▸ What needs to be done
Please filter the entries and return only the lines that include "sell".

Extracted data entries:
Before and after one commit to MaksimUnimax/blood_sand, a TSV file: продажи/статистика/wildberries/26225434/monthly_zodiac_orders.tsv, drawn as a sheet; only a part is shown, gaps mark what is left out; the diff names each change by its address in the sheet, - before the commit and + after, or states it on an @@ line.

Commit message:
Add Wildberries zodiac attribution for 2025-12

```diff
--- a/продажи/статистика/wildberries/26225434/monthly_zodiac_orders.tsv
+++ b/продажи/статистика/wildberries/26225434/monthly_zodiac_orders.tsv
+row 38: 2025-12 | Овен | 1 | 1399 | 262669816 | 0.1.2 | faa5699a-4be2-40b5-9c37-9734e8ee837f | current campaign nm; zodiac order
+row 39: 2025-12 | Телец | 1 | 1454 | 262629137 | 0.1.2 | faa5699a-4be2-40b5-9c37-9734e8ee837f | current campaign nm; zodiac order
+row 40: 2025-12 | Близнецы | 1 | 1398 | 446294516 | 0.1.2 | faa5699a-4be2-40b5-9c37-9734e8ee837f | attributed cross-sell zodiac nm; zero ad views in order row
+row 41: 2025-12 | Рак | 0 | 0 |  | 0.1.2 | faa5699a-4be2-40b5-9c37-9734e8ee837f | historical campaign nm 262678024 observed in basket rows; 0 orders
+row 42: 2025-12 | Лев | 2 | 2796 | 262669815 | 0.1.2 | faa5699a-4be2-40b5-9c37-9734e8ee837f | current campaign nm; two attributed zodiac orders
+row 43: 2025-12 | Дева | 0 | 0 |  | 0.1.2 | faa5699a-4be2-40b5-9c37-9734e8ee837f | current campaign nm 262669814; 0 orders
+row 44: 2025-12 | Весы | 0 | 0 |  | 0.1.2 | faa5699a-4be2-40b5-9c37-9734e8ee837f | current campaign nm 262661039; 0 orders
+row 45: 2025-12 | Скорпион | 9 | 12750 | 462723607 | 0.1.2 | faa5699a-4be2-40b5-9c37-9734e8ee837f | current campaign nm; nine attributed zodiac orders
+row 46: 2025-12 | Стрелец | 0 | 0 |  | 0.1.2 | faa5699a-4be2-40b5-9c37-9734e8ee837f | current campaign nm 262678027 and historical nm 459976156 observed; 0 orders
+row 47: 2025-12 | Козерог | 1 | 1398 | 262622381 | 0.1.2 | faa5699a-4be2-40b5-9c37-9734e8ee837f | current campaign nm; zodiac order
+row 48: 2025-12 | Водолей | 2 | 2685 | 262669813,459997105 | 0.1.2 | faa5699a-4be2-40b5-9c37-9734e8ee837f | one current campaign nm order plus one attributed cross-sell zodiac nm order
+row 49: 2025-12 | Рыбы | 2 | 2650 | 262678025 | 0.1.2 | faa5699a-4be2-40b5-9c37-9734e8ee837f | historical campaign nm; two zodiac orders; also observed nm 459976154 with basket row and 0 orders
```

▸ Result for this exercise
+row 40: 2025-12 | Близнецы | 1 | 1398 | 446294516 | 0.1.2 | faa5699a-4be2-40b5-9c37-9734e8ee837f | attributed cross-sell zodiac nm; zero ad views in order row
+row 48: 2025-12 | Водолей | 2 | 2685 | 262669813,459997105 | 0.1.2 | faa5699a-4be2-40b5-9c37-9734e8ee837f | one current campaign nm order plus one attributed cross-sell zodiac nm order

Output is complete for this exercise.